◆ GIVEN RECORDS
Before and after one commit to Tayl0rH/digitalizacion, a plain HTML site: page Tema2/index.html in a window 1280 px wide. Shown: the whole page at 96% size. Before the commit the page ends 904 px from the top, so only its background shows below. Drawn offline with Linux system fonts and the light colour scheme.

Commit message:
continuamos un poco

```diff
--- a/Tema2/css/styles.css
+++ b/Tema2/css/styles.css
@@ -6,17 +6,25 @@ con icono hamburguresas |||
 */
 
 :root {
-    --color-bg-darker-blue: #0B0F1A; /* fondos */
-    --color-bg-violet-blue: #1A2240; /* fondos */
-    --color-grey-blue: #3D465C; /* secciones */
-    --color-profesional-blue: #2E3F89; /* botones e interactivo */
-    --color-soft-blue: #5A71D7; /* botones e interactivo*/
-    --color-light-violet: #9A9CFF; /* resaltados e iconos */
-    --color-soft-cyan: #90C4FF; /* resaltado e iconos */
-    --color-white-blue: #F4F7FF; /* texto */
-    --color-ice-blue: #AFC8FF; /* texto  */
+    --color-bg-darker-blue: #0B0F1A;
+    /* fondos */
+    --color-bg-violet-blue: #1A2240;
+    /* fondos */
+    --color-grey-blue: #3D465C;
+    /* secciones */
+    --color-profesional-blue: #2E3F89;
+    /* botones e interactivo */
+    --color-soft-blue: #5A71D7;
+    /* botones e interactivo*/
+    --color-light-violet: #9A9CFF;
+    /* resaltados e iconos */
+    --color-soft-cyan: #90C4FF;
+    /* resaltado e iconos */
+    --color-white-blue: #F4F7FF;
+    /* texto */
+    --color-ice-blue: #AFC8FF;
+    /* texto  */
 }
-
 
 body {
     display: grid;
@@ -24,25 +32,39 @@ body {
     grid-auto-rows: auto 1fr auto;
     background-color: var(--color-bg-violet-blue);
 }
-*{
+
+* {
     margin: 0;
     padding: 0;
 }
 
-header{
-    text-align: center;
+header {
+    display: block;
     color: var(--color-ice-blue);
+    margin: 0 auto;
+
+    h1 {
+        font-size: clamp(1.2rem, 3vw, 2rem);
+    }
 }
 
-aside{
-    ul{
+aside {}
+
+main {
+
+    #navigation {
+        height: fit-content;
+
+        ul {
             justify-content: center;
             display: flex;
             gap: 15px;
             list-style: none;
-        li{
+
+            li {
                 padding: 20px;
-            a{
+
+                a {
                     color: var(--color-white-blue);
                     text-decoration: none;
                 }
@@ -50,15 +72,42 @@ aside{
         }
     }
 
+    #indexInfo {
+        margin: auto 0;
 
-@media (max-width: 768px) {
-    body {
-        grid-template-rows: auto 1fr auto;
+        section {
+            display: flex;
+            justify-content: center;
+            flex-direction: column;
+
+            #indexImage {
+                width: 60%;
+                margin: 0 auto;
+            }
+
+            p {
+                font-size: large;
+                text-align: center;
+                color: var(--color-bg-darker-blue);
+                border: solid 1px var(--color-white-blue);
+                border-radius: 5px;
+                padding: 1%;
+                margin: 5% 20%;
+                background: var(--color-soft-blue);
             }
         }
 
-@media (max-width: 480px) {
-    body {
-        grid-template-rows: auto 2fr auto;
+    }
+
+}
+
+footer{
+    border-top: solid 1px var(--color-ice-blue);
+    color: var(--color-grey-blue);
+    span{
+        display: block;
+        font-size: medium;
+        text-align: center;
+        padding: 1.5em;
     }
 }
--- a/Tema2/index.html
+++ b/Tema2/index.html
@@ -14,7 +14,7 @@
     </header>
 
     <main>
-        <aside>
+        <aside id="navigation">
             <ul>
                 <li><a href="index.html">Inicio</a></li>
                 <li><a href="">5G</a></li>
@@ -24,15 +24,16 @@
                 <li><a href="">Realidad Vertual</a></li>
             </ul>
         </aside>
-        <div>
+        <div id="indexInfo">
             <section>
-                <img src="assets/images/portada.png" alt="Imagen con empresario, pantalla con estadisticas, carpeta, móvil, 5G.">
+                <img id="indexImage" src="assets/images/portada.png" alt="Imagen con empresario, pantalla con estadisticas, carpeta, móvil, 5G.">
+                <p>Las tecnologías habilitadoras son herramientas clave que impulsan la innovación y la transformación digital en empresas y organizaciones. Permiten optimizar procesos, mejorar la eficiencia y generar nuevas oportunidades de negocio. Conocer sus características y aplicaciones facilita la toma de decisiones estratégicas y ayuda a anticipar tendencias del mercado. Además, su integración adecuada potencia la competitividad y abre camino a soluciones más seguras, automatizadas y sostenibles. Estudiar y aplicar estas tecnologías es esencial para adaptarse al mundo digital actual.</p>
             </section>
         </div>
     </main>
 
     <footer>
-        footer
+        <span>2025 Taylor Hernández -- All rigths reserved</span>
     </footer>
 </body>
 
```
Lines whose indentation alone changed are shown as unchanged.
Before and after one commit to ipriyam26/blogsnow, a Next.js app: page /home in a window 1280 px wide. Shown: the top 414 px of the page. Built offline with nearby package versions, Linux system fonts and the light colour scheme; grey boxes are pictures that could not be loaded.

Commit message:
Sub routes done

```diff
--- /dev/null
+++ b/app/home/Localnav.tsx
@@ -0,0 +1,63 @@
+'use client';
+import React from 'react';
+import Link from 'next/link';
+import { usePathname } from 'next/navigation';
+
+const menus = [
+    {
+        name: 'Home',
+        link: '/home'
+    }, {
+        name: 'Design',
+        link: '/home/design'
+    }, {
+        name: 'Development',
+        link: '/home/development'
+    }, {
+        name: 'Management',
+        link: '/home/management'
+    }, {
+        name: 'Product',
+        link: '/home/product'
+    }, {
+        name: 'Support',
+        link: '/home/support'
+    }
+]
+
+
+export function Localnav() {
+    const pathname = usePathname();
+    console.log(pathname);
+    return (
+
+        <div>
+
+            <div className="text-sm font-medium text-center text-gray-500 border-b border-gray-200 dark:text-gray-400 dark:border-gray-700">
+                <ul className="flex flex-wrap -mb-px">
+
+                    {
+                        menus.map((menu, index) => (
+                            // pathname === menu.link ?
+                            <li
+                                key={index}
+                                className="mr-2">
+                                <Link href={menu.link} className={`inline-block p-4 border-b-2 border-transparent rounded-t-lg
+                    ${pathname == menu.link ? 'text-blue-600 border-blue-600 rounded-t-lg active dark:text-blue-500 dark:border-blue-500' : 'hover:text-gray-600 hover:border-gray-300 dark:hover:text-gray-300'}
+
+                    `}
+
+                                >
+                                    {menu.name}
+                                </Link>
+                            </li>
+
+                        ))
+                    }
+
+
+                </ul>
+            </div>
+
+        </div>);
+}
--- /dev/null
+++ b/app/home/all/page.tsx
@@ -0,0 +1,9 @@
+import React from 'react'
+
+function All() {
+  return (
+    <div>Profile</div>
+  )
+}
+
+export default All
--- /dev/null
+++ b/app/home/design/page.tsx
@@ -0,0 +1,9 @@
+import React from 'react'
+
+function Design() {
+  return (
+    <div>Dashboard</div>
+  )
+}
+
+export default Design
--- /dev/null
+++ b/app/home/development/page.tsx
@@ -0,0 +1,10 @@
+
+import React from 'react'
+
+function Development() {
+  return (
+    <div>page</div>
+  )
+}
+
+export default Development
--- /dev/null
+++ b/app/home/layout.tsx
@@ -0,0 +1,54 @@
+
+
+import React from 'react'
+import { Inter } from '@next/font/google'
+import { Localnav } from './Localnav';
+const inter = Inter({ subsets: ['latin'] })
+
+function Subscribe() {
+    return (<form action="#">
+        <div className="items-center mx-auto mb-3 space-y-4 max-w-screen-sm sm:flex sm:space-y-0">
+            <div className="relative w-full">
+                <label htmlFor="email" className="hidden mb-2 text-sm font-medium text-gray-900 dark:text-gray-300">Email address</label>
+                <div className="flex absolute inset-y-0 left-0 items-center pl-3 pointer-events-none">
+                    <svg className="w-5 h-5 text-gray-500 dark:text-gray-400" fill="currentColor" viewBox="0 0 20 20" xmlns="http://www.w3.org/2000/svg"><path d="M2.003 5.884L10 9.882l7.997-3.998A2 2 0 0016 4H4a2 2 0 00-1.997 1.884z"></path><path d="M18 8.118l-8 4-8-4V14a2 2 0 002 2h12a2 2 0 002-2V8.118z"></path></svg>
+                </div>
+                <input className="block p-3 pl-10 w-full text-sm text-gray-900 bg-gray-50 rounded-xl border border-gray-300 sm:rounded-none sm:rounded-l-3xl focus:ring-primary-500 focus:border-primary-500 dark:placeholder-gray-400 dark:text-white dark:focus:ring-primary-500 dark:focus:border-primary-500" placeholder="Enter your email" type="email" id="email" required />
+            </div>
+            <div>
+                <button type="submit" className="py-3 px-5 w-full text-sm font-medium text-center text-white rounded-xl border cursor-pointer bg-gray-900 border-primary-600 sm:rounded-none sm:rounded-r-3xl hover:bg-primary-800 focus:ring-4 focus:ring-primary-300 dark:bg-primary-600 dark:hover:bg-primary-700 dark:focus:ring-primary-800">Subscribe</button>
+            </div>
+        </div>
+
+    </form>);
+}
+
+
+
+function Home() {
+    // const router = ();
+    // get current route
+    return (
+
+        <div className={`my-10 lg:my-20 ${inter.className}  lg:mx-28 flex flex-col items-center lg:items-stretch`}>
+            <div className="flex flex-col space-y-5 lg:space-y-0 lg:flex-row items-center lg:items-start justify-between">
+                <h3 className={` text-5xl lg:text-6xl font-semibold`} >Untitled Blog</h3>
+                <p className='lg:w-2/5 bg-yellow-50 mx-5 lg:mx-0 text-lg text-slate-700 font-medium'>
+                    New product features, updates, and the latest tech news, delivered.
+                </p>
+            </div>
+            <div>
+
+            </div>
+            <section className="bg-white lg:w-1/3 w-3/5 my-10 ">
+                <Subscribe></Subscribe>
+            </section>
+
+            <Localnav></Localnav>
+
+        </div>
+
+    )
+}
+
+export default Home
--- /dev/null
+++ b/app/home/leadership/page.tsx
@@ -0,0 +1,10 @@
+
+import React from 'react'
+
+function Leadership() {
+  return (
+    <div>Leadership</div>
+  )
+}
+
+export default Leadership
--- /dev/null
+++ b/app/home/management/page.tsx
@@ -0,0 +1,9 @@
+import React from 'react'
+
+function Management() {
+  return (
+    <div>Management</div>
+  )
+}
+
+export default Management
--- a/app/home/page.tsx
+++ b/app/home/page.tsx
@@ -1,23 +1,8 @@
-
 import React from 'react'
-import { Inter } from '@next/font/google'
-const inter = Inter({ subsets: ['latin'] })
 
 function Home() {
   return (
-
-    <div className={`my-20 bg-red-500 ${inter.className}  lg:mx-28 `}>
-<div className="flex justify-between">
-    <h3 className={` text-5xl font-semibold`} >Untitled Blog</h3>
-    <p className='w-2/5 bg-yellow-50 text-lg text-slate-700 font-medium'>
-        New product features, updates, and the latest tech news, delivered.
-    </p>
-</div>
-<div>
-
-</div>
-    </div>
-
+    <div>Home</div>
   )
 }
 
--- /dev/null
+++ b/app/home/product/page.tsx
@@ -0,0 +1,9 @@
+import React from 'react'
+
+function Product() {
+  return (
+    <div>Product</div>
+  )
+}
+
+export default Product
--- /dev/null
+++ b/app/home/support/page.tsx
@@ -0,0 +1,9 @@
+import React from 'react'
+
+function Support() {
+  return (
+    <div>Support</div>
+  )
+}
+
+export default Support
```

◆ TASK STATEMENT
In the records above, find the lines holding "updates". Copy each one.

◆ TASK ANSWER
+                    New product features, updates, and the latest tech news, delivered.
-        New product features, updates, and the latest tech news, delivered.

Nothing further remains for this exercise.